Once completed, this state-of the art building will really bring the department into the 21st century of firefighting, Biggs said.

With just a few months to go, the 16-man department continues to make the best out of its temporary home.

"It is about what we expected," Capt. Mike Hasenauer said. "It is cramped, dirty and hard to keep the equipment clean."

As far as serving the community, Hasenauer said that the temporary facility has not affected much.

"It has not caused too many problems," he said. "It may slow our response time to the south end but we have been lucky, and I don't think it has cost us there."

Overall, everyone seems to be excited about the idea that they will have a new station in a a few short - or not so short - months.

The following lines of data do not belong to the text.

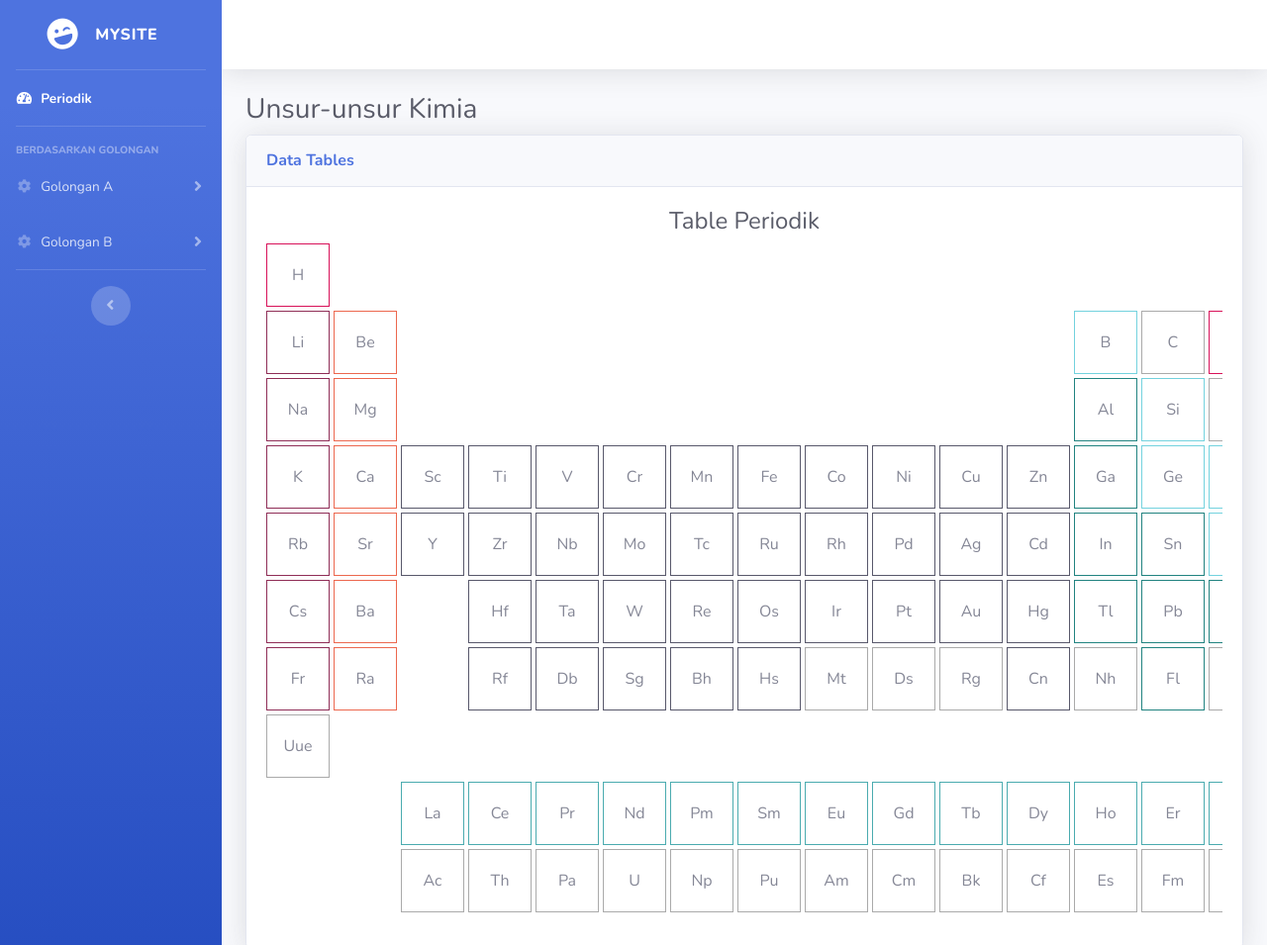
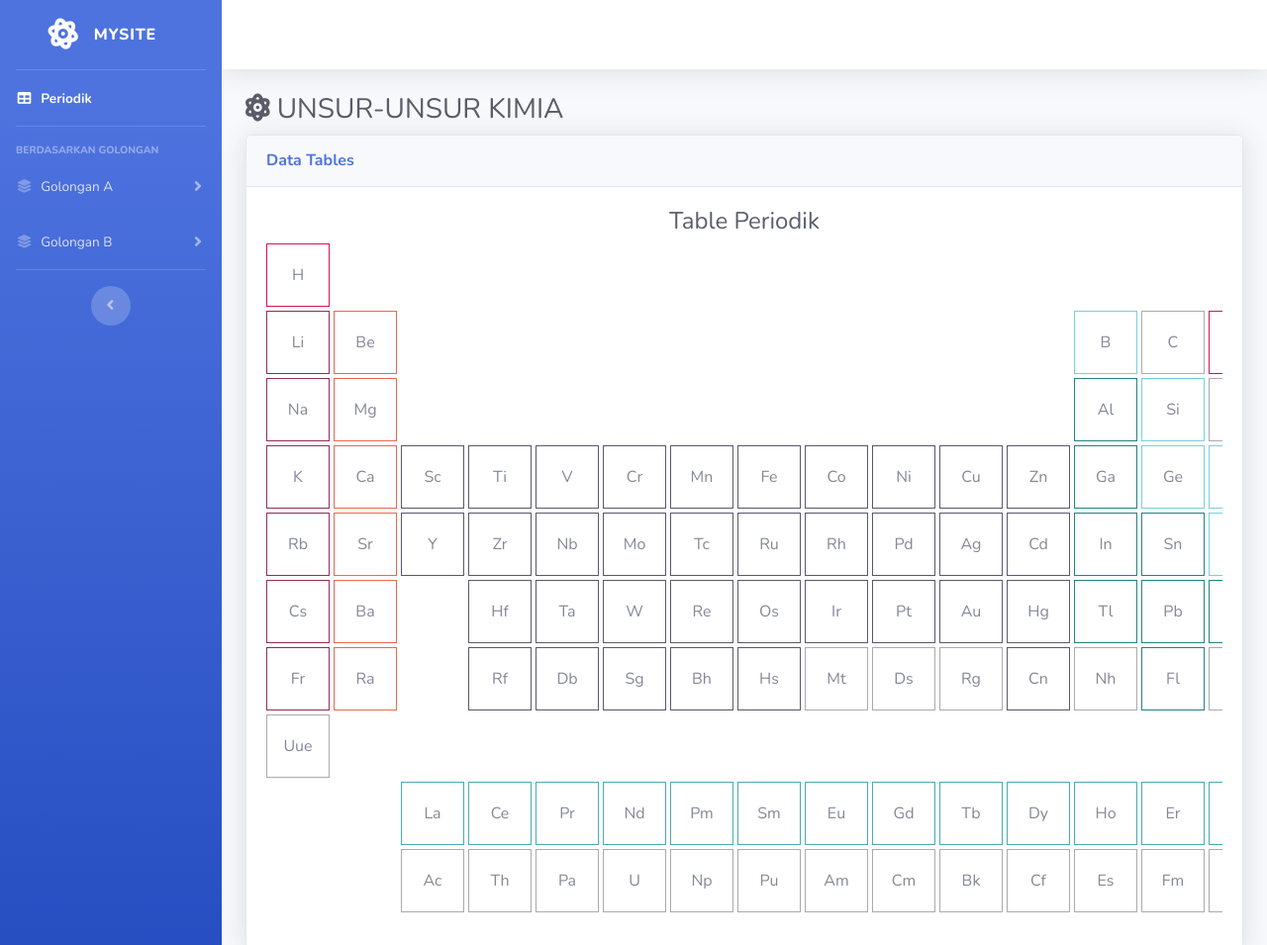
Before and after one commit to syuhendar729/table-periodik, a plain HTML site: page index.html in a window 1280 px wide. Shown: the top 955 px of the page at 99% size. Drawn offline with nearby package versions, Linux system fonts and the light colour scheme.

Commit message:
Ke-4, update icon sidebar and justify table

```diff
--- a/css/style.css
+++ b/css/style.css
@@ -17,8 +17,8 @@
     grid-template-rows: repeat(10, 64px);
     grid-gap: 4px;
     /*position: absolute;*/
-    top: 50%;
-    left: 50%;
+    /*top: 50%;
+    left: 50%;*/
     /*transform: translate(-50%, -50%);*/
 }
 
--- a/index.html
+++ b/index.html
@@ -28,8 +28,7 @@
             <!-- Sidebar - Brand -->
             <a class="sidebar-brand d-flex align-items-center justify-content-center" href="index.html">
                 <div class="sidebar-brand-icon rotate-n-15">
-                    <i class="fas fa-laugh-wink">
-                    </i>
+                    <i class="fas fa-atom"></i>
                 </div>
                 <div class="sidebar-brand-text mx-3">
                     MySite
@@ -40,8 +39,7 @@
             <!-- Nav Item - Dashboard -->
             <li class="nav-item active">
                 <a class="nav-link" href="index.html">
-                    <i class="fas fa-fw fa-tachometer-alt">
-                    </i>
+                    <i class="fas fa-fw fa-table"></i>
                     <span>
                         Periodik
                     </span>
@@ -56,7 +54,7 @@
             <!-- Nav Item - Pages Collapse Menu -->
             <li class="nav-item">
                 <a aria-controls="collapseTwo" aria-expanded="true" class="nav-link collapsed" data-target="#collapseTwo" data-toggle="collapse" href="#">
-                    <i class="fas fa-fw fa-cog">
+                    <i class="fas fa-fw fa-layer-group">
                     </i>
                     <span>
                         Golongan A
@@ -95,7 +93,7 @@
             <!-- Nav Item - Utilities Collapse Menu -->
             <li class="nav-item">
                 <a class="nav-link collapsed" href="#" data-toggle="collapse" data-target="#collapseUtilities" aria-expanded="true" aria-controls="collapseUtilities">
-                    <i class="fas fa-fw fa-cog"></i>
+                    <i class="fas fa-fw fa-layer-group"></i>
                     <span>Golongan B</span>
                 </a>
                 <div id="collapseUtilities" class="collapse" aria-labelledby="headingUtilities" data-parent="#accordionSidebar">
@@ -158,7 +156,7 @@
                 <!-- Begin Page Content -->
                 <div class="container-fluid">
                     <!-- Page Heading -->
-                    <h1 class="h3 mb-2 text-gray-800">Unsur-unsur Kimia</h1>
+                    <h1 class="h3 mb-2 text-gray-800"><i class="fas fa-atom"></i> UNSUR-UNSUR KIMIA</h1>
                     <!-- DataTales Example -->
                     <div class="card shadow mb-4">
                         <div class="card-header py-3">
@@ -166,9 +164,9 @@
                         </div>
                         <div class="card-body">
                             <!-- TABEL PERIODIK -->
-                            <div class="table-responsive text-center mx-auto p-6 konten-gua">
+                            <div class="table-responsive mx-auto p-6 konten-gua">
                                 <h1 class="h4 text-gray-800 text-center">Table Periodik</h1>
-                                <div class="table periodic-table" id="periodic-table"></div>
+                                <div class="table periodic-table justify-content-xxl-center" id="periodic-table"></div>
                             </div>
                         </div>
                     </div>
```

Even though they all kind of expected to spend two Christmases in the trailer, they are starting to get anxious, he said.

"I think it will mean a lot morale wise," Hasenauer said. "It has just been

inconvenient but it sure will be nice to get out of here."

Firefighter Louie Sheridan, the chef of his crew, said he is most looking forward to a full-size kitchen so he can continue to prepare his "gourmet" meals.

"The guys don't seem to mind much," he said as he worked in the kitchen. "I haven't killed any of them yet."

"But there is still today," Firefighter Joe Marshall chimes in as Sheridan put the finishing touches on tacos.

Mayor Bob Cleary is equally excited about the project that he believes will accommodate the firefighters now and for years to come.

"They have now got a building that will last for lifetimes," he said. "I am happy to see it come to pass and I am anxious to see them get in there."